──────── Data for the task

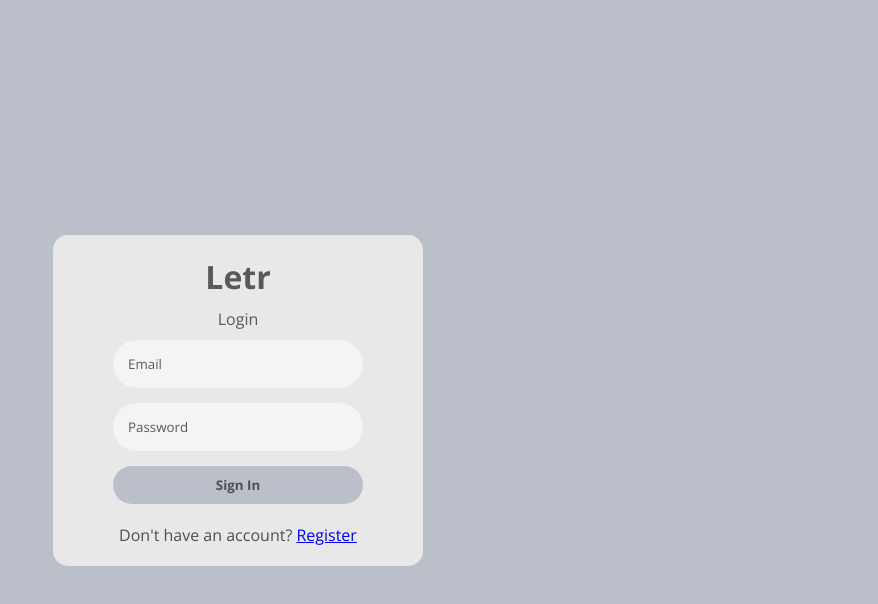
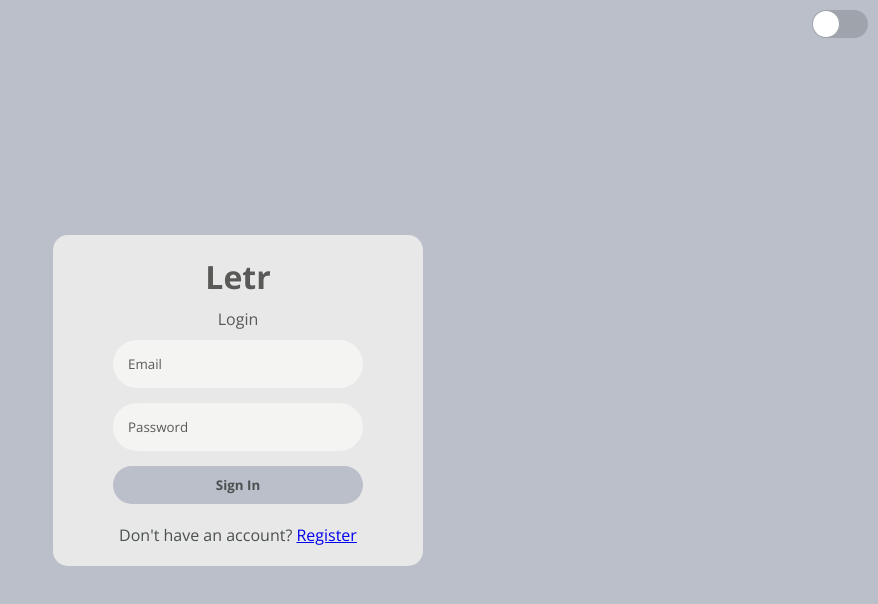
Before and after one commit to Nelf-dev/Letr, a React (Create React App) app: page /login in a window 1280 px wide. Shown: the top 604 px of the page, without its empty margins (402-1280 px from the left). Built offline with nearby package versions, Linux system fonts and the light colour scheme; no server answers.

Commit message:
added light mode and dark mode

```diff
--- a/package.json
+++ b/package.json
@@ -11,6 +11,7 @@
     "react-dom": "^18.0.0",
     "react-router-dom": "^6.3.0",
     "react-scripts": "5.0.1",
+    "react-switch": "^7.0.0",
     "sass": "^1.54.8",
     "web-vitals": "^2.1.4"
   },
--- a/src/App.js
+++ b/src/App.js
@@ -1,38 +1,66 @@
-import Register from './pages/Register';
-import Login from './pages/Login';
-import Home from './pages/Home';
+import Register from "./pages/Register";
+import Login from "./pages/Login";
+import Home from "./pages/Home";
 import "./style.scss";
-import { BrowserRouter, Routes, Route, Navigate, } from "react-router-dom";
-import { useContext } from 'react';
-import { AuthContext } from './context/AuthContext';
+import { BrowserRouter, Routes, Route, Navigate } from "react-router-dom";
+import { useContext, createContext, useState } from "react";
+import { AuthContext } from "./context/AuthContext";
+import ReactSwitch from "react-switch";
 
+//Light and Dark mode Context
+
+export const ThemeContext = createContext(null);
 
 function App() {
 
-  const {currentUser} = useContext(AuthContext)
+  const { currentUser } = useContext(AuthContext);
 
-  const ProtectedRoute = ({children}) =>{
-    if(!currentUser){
-      return <Navigate to="/login" />
+  const ProtectedRoute = ({ children }) => {
+    if (!currentUser) {
+      return <Navigate to="/login" />;
     }
 
-    return children
+    return children;
   };
 
+  //Light and Dark Mode
+  const [theme, setTheme] = useState("light");
+  const toggleTheme = () => {
+    setTheme((curr) => (curr == "light" ? "dark" : "light"));
+  };
+  // *******************
+
   return (
+    <ThemeContext.Provider value={{ theme, toggleTheme }}>
+      <div id={theme}>
+        <div className="switch">
+          <ReactSwitch
+          onChange={toggleTheme}
+          checked={theme === "dark"}
+          checkedIcon={false}
+          uncheckedIcon={false}
+          onColor={"#272c36"}
+          offColor={"#9fa3ac"}
+          />
+        </div>
         <BrowserRouter>
           <Routes>
             <Route path="/">
-            <Route index element={
+              <Route
+                index
+                element={
                   <ProtectedRoute>
                     <Home />
                   </ProtectedRoute>
-            } />
+                }
+              />
               <Route path="login" element={<Login />} />
               <Route path="register" element={<Register />} />
             </Route>
           </Routes>
         </BrowserRouter>
+        </div>
+    </ThemeContext.Provider>
   );
 }
 
--- a/src/index.js
+++ b/src/index.js
@@ -2,6 +2,7 @@ import React from 'react';
 import ReactDOM from 'react-dom/client';
 import App from './App';
 import { AuthContextProvider } from './context/AuthContext';
+
 
 const root = ReactDOM.createRoot(document.getElementById('root'));
 root.render(
--- a/src/style.scss
+++ b/src/style.scss
@@ -11,6 +11,74 @@ $lighter: #F4F4F2;
 $outline: #595958;
 $chatyou: rgb(88, 190, 230);
 $chatthem: rgb(159, 180, 188);
+
+#dark {
+    *{
+        p {
+            color: white;
+        }
+        span {
+            color: white;
+        }
+
+        input {
+            color: white;
+            background-color: #2a2e2e;
+        }
+    }
+
+
+    .home {
+        background-color: #151717;
+
+        .navbar {
+            background-color: #272c36;
+        }
+
+        .chatInfo {
+            background-color: #272c36;
+        }
+
+        .messages, .userChat{
+            background-color: #2a2e2e;
+        }
+
+        .input {
+            background-color: #3a3f3f;
+            input {
+                background-color: #3a3f3f;
+            }
+        }
+    }
+
+    .formContainer {
+        background-color: #151717;
+
+        .formWrapper {
+            background-color: #272c36;
+
+            input {
+                &::placeholder {
+                    color: white;
+                }
+            }
+
+            button {
+                background-color: #151717;
+                color:#E8E8E8;
+
+                &:hover {
+                    background-color: #4b5849;
+                }
+            }
+        }
+    }
+
+    .switch {
+        background-color: #151717;
+    }
+}
+
 
 // @include tablet {
 //     display: none;
@@ -365,5 +433,15 @@ $chatthem: rgb(159, 180, 188);
     }
 }
 
+//switch
+
+.switch {
+    position: absolute;
+    right: 0%;
+    padding: 10px;
+    background-color: $dark;
+    display: flex;
+    justify-content: flex-end;
+}
 
 // Animations
```
Also changed, not shown: 2 other files (tests, documents, lock files or other folders). Lines whose indentation alone changed are shown as unchanged.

────────────────

▸ Task
Go through the lines above and copy any that contain "children".

▸ Response to the task
-  const ProtectedRoute = ({children}) =>{
+  const ProtectedRoute = ({ children }) => {
-    return children
+    return children;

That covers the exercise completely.